WILDLIFE RESEARCH — The Friends of the Scotchman Peaks Wilderness once again is asking people to vote online before Sunday (Oct. 28) to help the group garner $27,600 in requested grants from Zoo Boise that would be applied to wolverine research in the Idaho Panhandle.
Visit the Zoo Boise projects website for details and to vote.
Review the the wolverine proposal and the other finalists and then vote for your two favorites in each category. The four projects with the most votes will each receive a grant from the total of $110,000 the zoo is awarding in 2012. One vote session per person is allowed.
The Friends of Scotchman Peaks Wilderness has partnered with Idaho Fish and Game and the Idaho Conservation League on a proposal for an Idaho Panhandle Wolverine Study.
Wolverines (Gulo gulo) have been classified as ‘warranted but precluded’ for listing as a threatened species by the U.S. Fish and Wildlife Service. Only about 35 breeding wolverine females were known to be roaming the lower 48 states two years ago.
Read on for more details about the North Idaho project.
The study began modestly in 2010-11, involving a few camera stations that caught an amazing variety of critters, but particularly rare forest carnivores; martins, fishers, ermine, bobcats, and even a wolverine and a lynx.

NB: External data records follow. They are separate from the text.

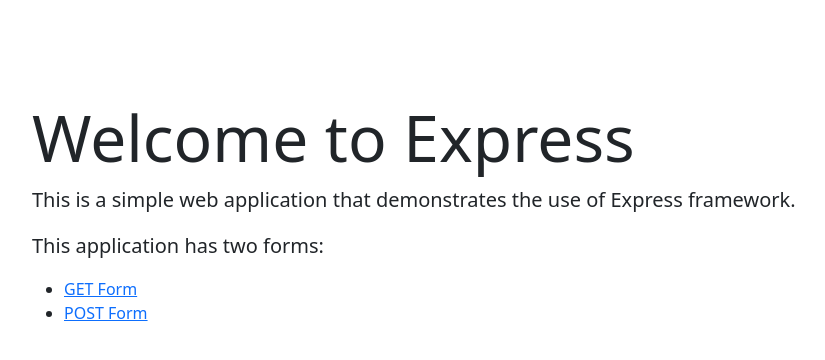
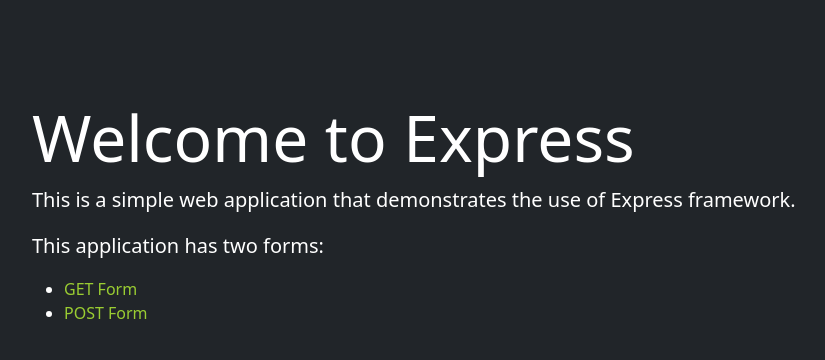
Before and after one commit to ManoharNaidu/FormsAndFiles, a Node server app: page / in a window 1280 px wide. Shown: the top 360 px of the page, without its empty margins (50-875 px from the left). Run offline with Node 20, Linux system fonts and the light colour scheme.

Commit message:
A little bit CSS changes in welcome.ejs

```diff
--- a/views/welcome.ejs
+++ b/views/welcome.ejs
@@ -10,9 +10,13 @@
             margin-top: 100px;
             /* text-align: center; */
         }
+        a {
+            color: yellowgreen;
+            text-decoration: none;
+        }
     </style>
 </head>
-<body>
+<body class="bg-dark text-white">
     <div class="container">
         <h1 class="display-3">Welcome to Express</h1>
         <p class="lead">This is a simple web application that demonstrates the use of Express framework.</p>
```
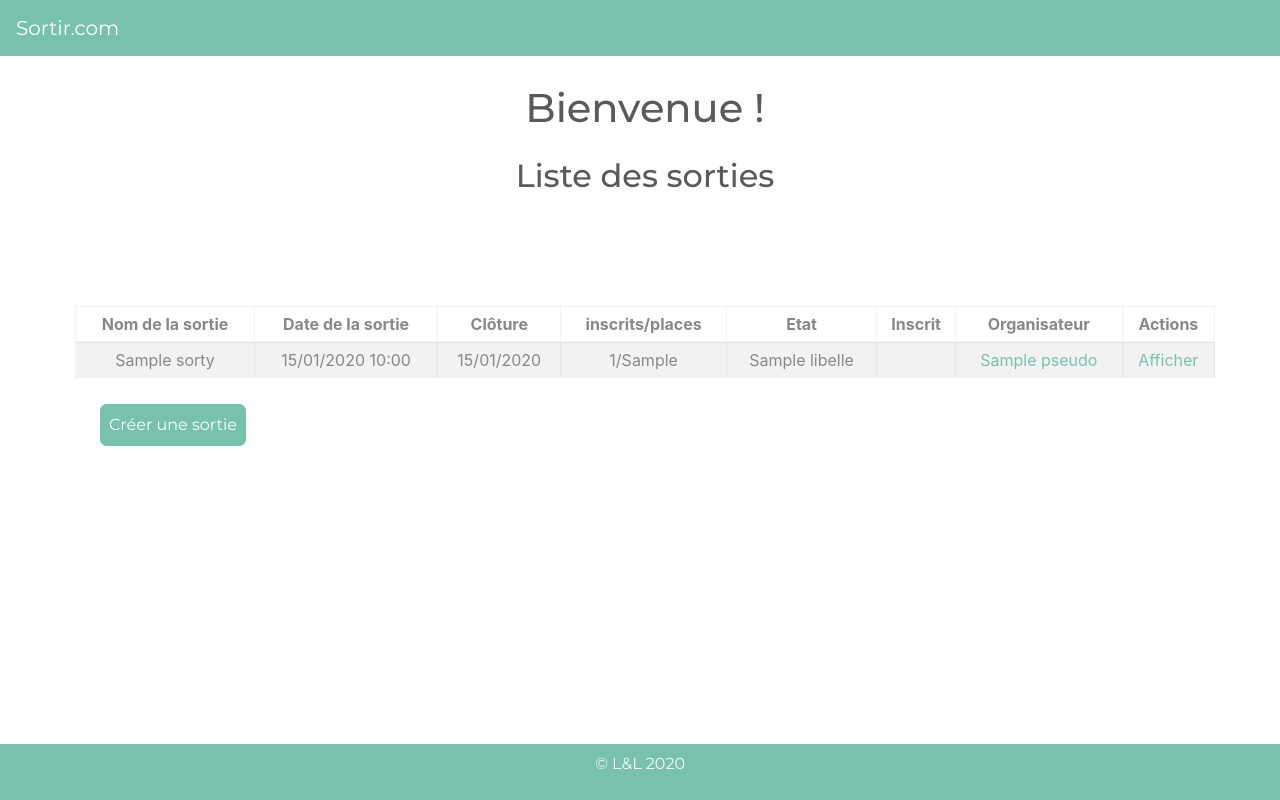
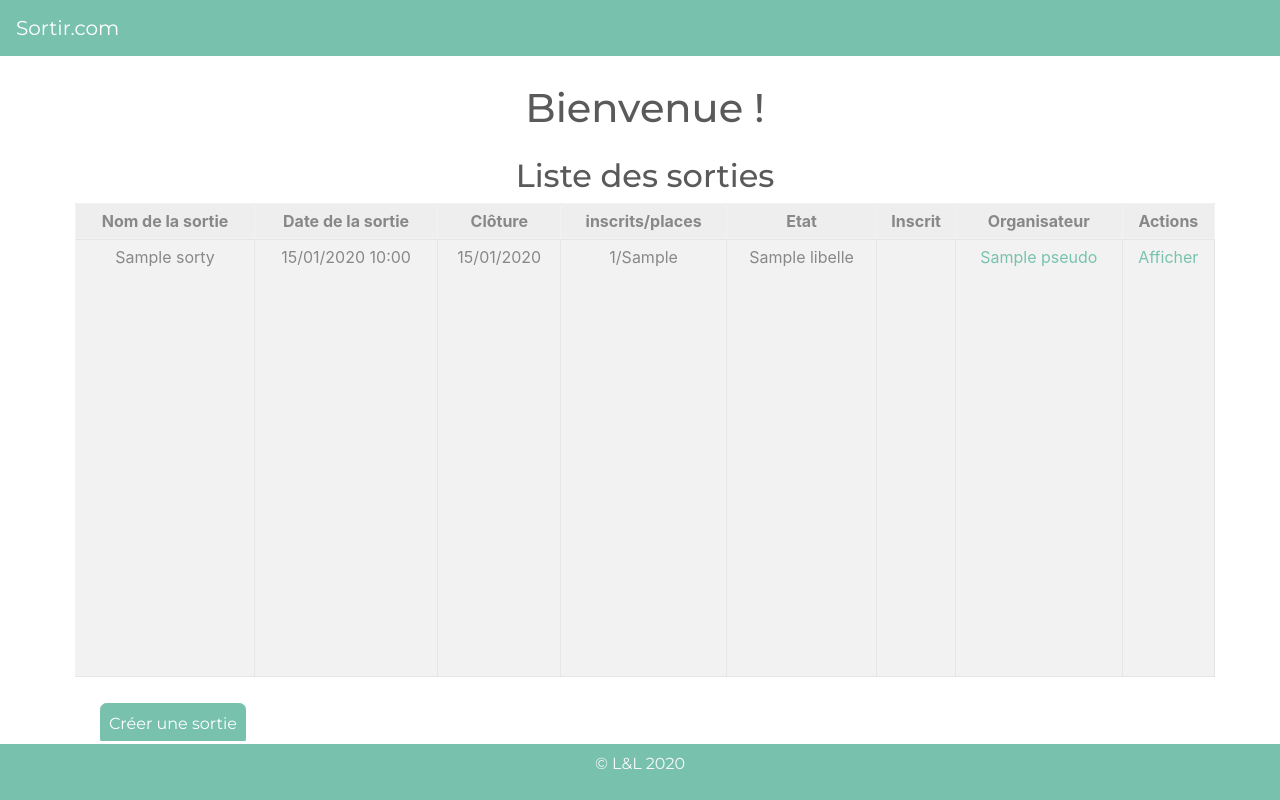
Before and after one commit to CarineLeonard/sortir.com, a Symfony app: template templates/main/index.html.twig in a window 1280 px wide. Run offline with Twig, Linux system fonts and the light colour scheme; the template is opened without the code that fills it: most values are stand-ins (such as "Sample title", 1, 10 or a date in 2020); some libraries are stand-ins or nearby versions.

Commit message:
scroll bar sur tab

```diff
--- a/public/css/style.css
+++ b/public/css/style.css
@@ -24,11 +24,19 @@ h1 {
     overflow-y: scroll;
 }
 /* ScrollBar pour webkit (Chrome,Safari,Edge,Opera,... mais pas Firefox) */
-.scrollable::-webkit-scrollbar {
+::-webkit-scrollbar {
     background: #FFFFFF;
     width: 10px;
 }
-.scrollable::-webkit-scrollbar-thumb {
+::-webkit-scrollbar-thumb {
     background-color: #78C2AD;
     border-radius: 10px;
 }
+
+.tableFixHead          { overflow-y: auto; height: calc(80vh - 150px); }
+.tableFixHead thead th { position: sticky; top: 0; }
+
+/* Just common table stuff. Really. */
+table  { border-collapse: collapse; width: 100%; }
+th, td { padding: 8px 16px; }
+th     { background:#eee; }
--- a/templates/main/index.html.twig
+++ b/templates/main/index.html.twig
@@ -5,8 +5,8 @@
 
 {% block body %}
     <h2>Liste des sorties</h2>
-    <div class="row justify-content-center centre">
-        <table class="table table-striped table-bordered table-sm my-custom-scrollbar" cellspacing="0"
+    <div class="row justify-content-center tableFixHead">
+        <table class="table table-striped table-bordered table-sm " cellspacing="0"
                width="100%">
         <thead>
             <tr>
@@ -20,7 +20,7 @@
                 <th>Actions</th>
             </tr>
         </thead>
-        <tbody>
+        <tbody class="scrolltab">
             {% for sortie in sorties %}
                 <tr class="sortie">
                     <td>{{ sortie.nom}}</td>
```
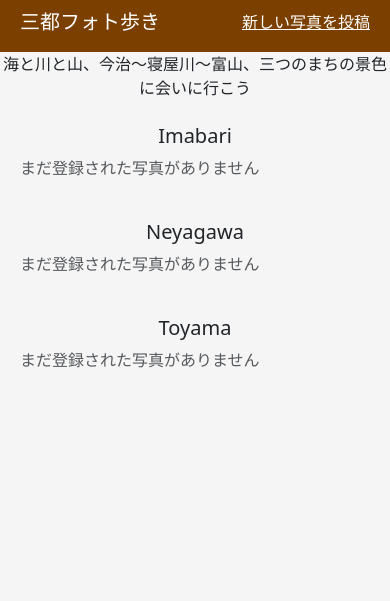
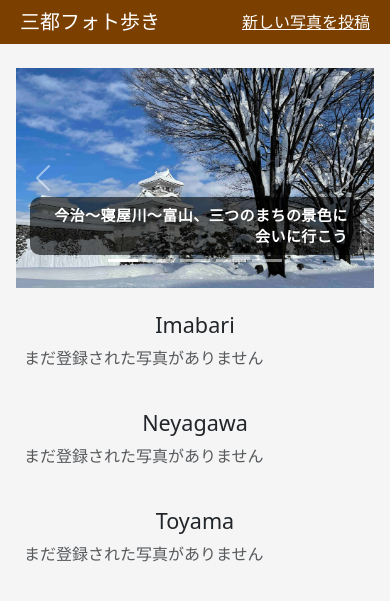
Before and after one commit to jun-sunabaco-dev/tourist-attractions-App, a Flask app: page / in a window 390 px wide. Shown: the top 601 px of the page. Run offline with Flask 3, Linux system fonts and the light colour scheme.

Commit message:
add.htmlのFlask対応/index.htmlのはまみさん修正分(スライド処理)の組み込み&スライド処理の修正/スライド用画像のupload/表示データ作成用のテキスト修正

```diff
--- a/app.py
+++ b/app.py
@@ -1,6 +1,7 @@
 from flask import Flask, render_template, request, redirect, url_for
 from flask_sqlalchemy import SQLAlchemy
 from datetime import datetime
+from werkzeug.utils import secure_filename
 import os
 
 app = Flask(__name__)
@@ -23,7 +24,7 @@ class Spot(db.Model):
 # 一覧表示
 @app.route('/')
 def index():
-    spots = Spot.query.all()  # 全件取得
+    spots = Spot.query.all()
     return render_template('index.html', spots=spots)
 
 # 登録フォーム表示 & 保存
@@ -34,17 +35,28 @@ def add():
         description = request.form['description']
         category = request.form['category']
 
-        # 画像の保存
         image = request.files['image']
-        image.save(os.path.join(app.config['UPLOAD_FOLDER'], image.filename))
+        relative_path = None
 
-        # DBに保存
+        if image and image.filename:
+            filename = secure_filename(image.filename)
+
+            # DBに保存する相対パス
+            relative_path = os.path.join('img/uploads', filename).replace('\\', '/')
+
+            # 実際に保存する物理パス
+            save_path = os.path.join('static', relative_path)
+
+            os.makedirs(os.path.dirname(save_path), exist_ok=True)
+            image.save(save_path)
+
         spot = Spot(
             name=name,
             description=description,
             category=category,
-            image_path=image.filename
+            image_path=relative_path
         )
+
         db.session.add(spot)
         db.session.commit()
 
--- a/templates/add.html
+++ b/templates/add.html
@@ -34,7 +34,7 @@
 <!-- ヘッダー -->
 <div class="header">
   <h5>三都フォト歩き</h5>
-  <a href="index.html" class="text-white">HOME</a>
+  <a href="{{ url_for('index') }}" class="text-white">HOME</a>
 </div>
 
 <!-- フォーム -->
@@ -43,7 +43,7 @@
     <!-- <h1>観光名所を登録</h1> -->
     <!-- <a href="{{ url_for('index') }}">一覧に戻る</a> -->
 
-    <form class="mt-3" method="POST" enctype="multipart/form-data">
+    <form class="mt-3" action="{{ url_for('add') }}" method="POST" enctype="multipart/form-data">
         <div class="mb-3">
             <label class="fw-semibold">タイトル（10字以内がおすすめ）</label>
             <input type="text" class="form-control" name="name" required>
--- a/templates/index.html
+++ b/templates/index.html
@@ -16,20 +16,6 @@
       display: flex;
       justify-content: space-between;
     }
-    .slide {
-      height: 200px;
-      background: #ccc;
-      display: flex;
-      align-items: center;
-      justify-content: center;
-      margin: 20px;
-    }
-
-    .card {
-      height: 100%;
-      display: flex;
-      flex-direction: column;
-    }
 
     .card-img {
       height: calc(33vw - 20px);
@@ -37,9 +23,152 @@
       background: #ccc;
     }
 
+    .card {
+      height: 100%;
+      display: flex;
+      flex-direction: column;
+      border-radius: 18px;
+      overflow: hidden;
+    }
+
     .card-body {
       flex-grow: 1;
+      padding: 28px;
     }
+
+    .spot-title {
+      font-size: 24px;
+      line-height: 1.4;
+      margin-bottom: 18px;
+      font-weight: 500;
+    }
+
+    .spot-description {
+      font-size: 18px;
+      line-height: 1.7;
+      color: #333;
+      margin-bottom: 0;
+      font-weight: 500;
+    }
+
+    .catch-copy {
+      text-align: center;
+      font-size: 28px;
+      font-weight: 700;
+      line-height: 1.8;
+      color: #5a2d00;
+      margin: 28px auto 36px;
+      letter-spacing: 0.04em;
+    }
+
+    .catch-copy span {
+      display: inline-block;
+      padding: 0.2em 0.5em;
+      border-bottom: 3px solid #d9b382;
+    }
+
+    .header {
+      background: #7b3f00;
+      color: white;
+      padding: 10px 20px;
+      display: flex;
+      justify-content: space-between;
+      align-items: center;
+      gap: 12px;
+      flex-wrap: wrap;
+    }
+
+    .header h5 {
+      margin: 0;
+    }
+
+    .header a {
+      white-space: nowrap;
+    }
+
+  .carousel-img {
+    width: 100%;
+    max-height: 400px;
+    object-fit: cover;
+  }
+
+  .custom-caption {
+    bottom: 10%;
+    left: 5%;
+    right: 5%;
+    text-align: right;
+  }
+
+  .custom-caption p {
+    display: block;
+    width: 100%;
+    background: rgba(0, 0, 0, 0.6);
+    color: #fff;
+    padding: 12px 24px;
+    border-radius: 12px;
+    font-size: 26px;
+    font-weight: 700;
+    line-height: 1.4;
+    letter-spacing: 0.03em;
+    text-shadow: 0 2px 6px rgba(0, 0, 0, 0.45);
+    margin: 0;
+  }
+
+  @media (max-width: 767px) {
+    .catch-copy {
+      font-size: 20px;
+      line-height: 1.6;
+      margin: 20px 12px 28px;
+    }
+
+    .container {
+      padding-left: 16px;
+      padding-right: 16px;
+    }
+
+    .card-img-top {
+      height: 200px !important;
+    }
+
+    .card-body {
+      padding: 20px;
+    }
+
+    .spot-title {
+      font-size: 22px;
+      margin-bottom: 12px;
+    }
+
+    .spot-description {
+      font-size: 16px;
+      line-height: 1.6;
+    }
+
+    h5.text-center {
+      font-size: 18px;
+    }
+
+    .carousel-img {
+      height: 220px;
+    }
+
+    .custom-caption {
+      bottom: 6%;
+      left: 4%;
+      right: 4%;
+      width: auto;
+      text-align: right;
+    }
+
+    .custom-caption p {
+      font-size: 15px;
+      padding: 8px 12px;
+      line-height: 1.4;
+      border-radius: 10px;
+    }
+
+  }
+
   </style>
 </head>
 <body>
@@ -51,31 +180,83 @@
 </div>
 
 <!-- スライド -->
-<div class="slide" style="display:none;">
-  <img src="{{ url_for('static', filename='img/uploads/tateyama_kansui1.jpg') }}">
+  <div id="photoCarousel" class="carousel slide mx-3 mt-4 mb-4"
+      data-bs-ride="carousel"
+      data-bs-interval="3000"
+      data-bs-wrap="true">
+
+  <div class="carousel-indicators">
+    <button type="button" data-bs-target="#photoCarousel" data-bs-slide-to="0" class="active"></button>
+    <button type="button" data-bs-target="#photoCarousel" data-bs-slide-to="1"></button>
+    <button type="button" data-bs-target="#photoCarousel" data-bs-slide-to="2"></button>
+    <button type="button" data-bs-target="#photoCarousel" data-bs-slide-to="3"></button>
+    <button type="button" data-bs-target="#photoCarousel" data-bs-slide-to="4"></button>
+  </div>
+
+  <div class="carousel-inner">
+    <div class="carousel-item active">
+      <img src="/static/img/common/slide0.jpg" class="carousel-img">
+      <div class="carousel-caption custom-caption">
+        <p>今治〜寝屋川〜富山、三つのまちの景色に会いに行こう</p>
+      </div>
+    </div>
+
+    <div class="carousel-item">
+      <img src="/static/img/common/slide1.jpg" class="carousel-img">
+      <div class="carousel-caption custom-caption">
+        <p>今治〜寝屋川〜富山、三つのまちの景色に会いに行こう</p>
+      </div>
+    </div>
+
+    <div class="carousel-item">
+      <img src="/static/img/common/slide2.jpg" class="carousel-img">
+      <div class="carousel-caption custom-caption">
+        <p>今治〜寝屋川〜富山、三つのまちの景色に会いに行こう</p>
+      </div>
+    </div>
+
+    <div class="carousel-item">
+      <img src="/static/img/common/slide3.jpg" class="carousel-img">
+      <div class="carousel-caption custom-caption">
+        <p>今治〜寝屋川〜富山、三つのまちの景色に会いに行こう</p>
+      </div>
+    </div>
+
+    <div class="carousel-item">
+      <img src="/static/img/common/slide4.jpg" class="carousel-img">
+      <div class="carousel-caption custom-caption">
+        <p>今治〜寝屋川〜富山、三つのまちの景色に会いに行こう</p>
+      </div>
+    </div>
+  </div>
+
+  <button class="carousel-control-prev" type="button" data-bs-target="#photoCarousel" data-bs-slide="prev">
+    <span class="carousel-control-prev-icon"></span>
+  </button>
+
+  <button class="carousel-control-next" type="button" data-bs-target="#photoCarousel" data-bs-slide="next">
+    <span class="carousel-control-next-icon"></span>
+  </button>
+
 </div>
-<!-- <div class="slide">
-  スライドショー
-</div> -->
-
-<p class="text-center">海と川と山、今治〜寝屋川〜富山、三つのまちの景色に会いに行こう</p>
 
 <div class="container">
 
-<h5 class="mt-4 text-center">Imabari</h5>
+<h4 class="mt-4 text-center">Imabari</h4>
 <div class="row">
   {% for spot in spots if spot.category == '今治' %}
-  <div class="col-4">
+  <div class="col-12 col-sm-6 col-lg-4 mb-4">
     <div class="card">
       {% if spot.image_path %}
-        <img src="{{ url_for('static', filename='img/uploads/' + spot.image_path) }}"
-             class="card-img-top" style="width: 100%; height: 80px; object-fit: cover;">
+        <img src="{{ url_for('static', filename=spot.image_path) }}"
+          class="card-img-top"
+          style="width: 100%; height: 220px; object-fit: cover;">
       {% else %}
         <div class="card-img"></div>
       {% endif %}
       <div class="card-body">
-        <p>{{ spot.name }}</p>
-        <small>{{ spot.description }}</small>
+        <p class="spot-title">{{ spot.name }}</p>
+        <p class="spot-description">{{ spot.description }}</p>
       </div>
     </div>
   </div>
@@ -85,21 +266,22 @@
 </div>
   <!-- <p class="text-center">▼もっと見る</p> -->
 
-<h5 class="mt-4 text-center">Neyagawa</h5>
+<h4 class="mt-4 text-center">Neyagawa</h4>
 <div class="row">
   {% for spot in spots if spot.category == '寝屋川' %}
-  <div class="col-4">
+  <div class="col-12 col-sm-6 col-lg-4 mb-4">
     <div class="card">
       {% if spot.image_path %}
-        <img src="{{ url_for('static', filename='img/uploads/' + spot.image_path) }}"
-             class="card-img-top" style="width: 100%; height: 80px; object-fit: cover;">
+        <img src="{{ url_for('static', filename=spot.image_path) }}"
+          class="card-img-top"
+          style="width: 100%; height: 220px; object-fit: cover;">
       {% else %}
         <div class="card-img"></div>
       {% endif %}
-      <div class="card-body">
-        <p>{{ spot.name }}</p>
-        <small>{{ spot.description }}</small>
-      </div>
+        <div class="card-body">
+          <p class="spot-title">{{ spot.name }}</p>
+          <p class="spot-description">{{ spot.description }}</p>
+        </div>
     </div>
   </div>
   {% else %}
@@ -108,20 +290,21 @@
 </div>
   <!-- <p class="text-center">▼もっと見る</p> -->
 
-<h5 class="mt-4 text-center">Toyama</h5>
+<h4 class="mt-4 text-center">Toyama</h4>
 <div class="row">
   {% for spot in spots if spot.category == '富山' %}
-  <div class="col-4">
+  <div class="col-12 col-sm-6 col-lg-4 mb-4">
     <div class="card">
       {% if spot.image_path %}
-        <img src="{{ url_for('static', filename='img/uploads/' + spot.image_path) }}"
-             class="card-img-top" style="width: 100%; height: 200px; object-fit: cover;">
+        <img src="{{ url_for('static', filename=spot.image_path) }}"
+            class="card-img-top"
+            style="width: 100%; height: 220px; object-fit: cover;">
       {% else %}
         <div class="card-img"></div>
       {% endif %}
       <div class="card-body">
-        <p>{{ spot.name }}</p>
-        <small>{{ spot.description }}</small>
+        <p class="spot-title">{{ spot.name }}</p>
+        <p class="spot-description">{{ spot.description }}</p>
       </div>
     </div>
   </div>
@@ -133,5 +316,7 @@
 
 </div>
 
+<script src="https://cdn.jsdelivr.net/npm/bootstrap@5.3.0/dist/js/bootstrap.bundle.min.js"></script>
+
 </body>
 </html>
```
Also changed, not shown: docs/spotsテーブルのテストデータ用SQL.txt (+22 -11 lines), static/img/common/slide0.jpg (added), static/img/common/slide1.jpg (added), static/img/common/slide2.jpg (added), static/img/common/slide3.jpg (added), static/img/common/slide4.jpg (added).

“We started small,” says Sandy Compton, FSPW program coordinator, “but the volunteer response was amazing. Lots of people were interested in getting involved with setting up and monitoring the camera stations.”
Citing such great initial results, FSPW wrote a grant for nearlhy $30,000 for the 2011-12 season, and it was the top vote getter of the 9 finalists. With the grant in hand, FSPW bought two dozen-plus top-grade Reconix cameras and all the other accoutrements to set up monitoring stations, and hired biologist Kelsey Brasseur for 30 hours a week to be project coordinator.
A stable of volunteers were trained to put out bait stations in late fall and monitor them by snowshoeing or skiing during winter to find out where wolverines ‘hang out’ by captureing photos of them.
Data collected will inform Forest Service policy decisions which influence wolverine survival.
For more information about the organization of the FSPW project, click here.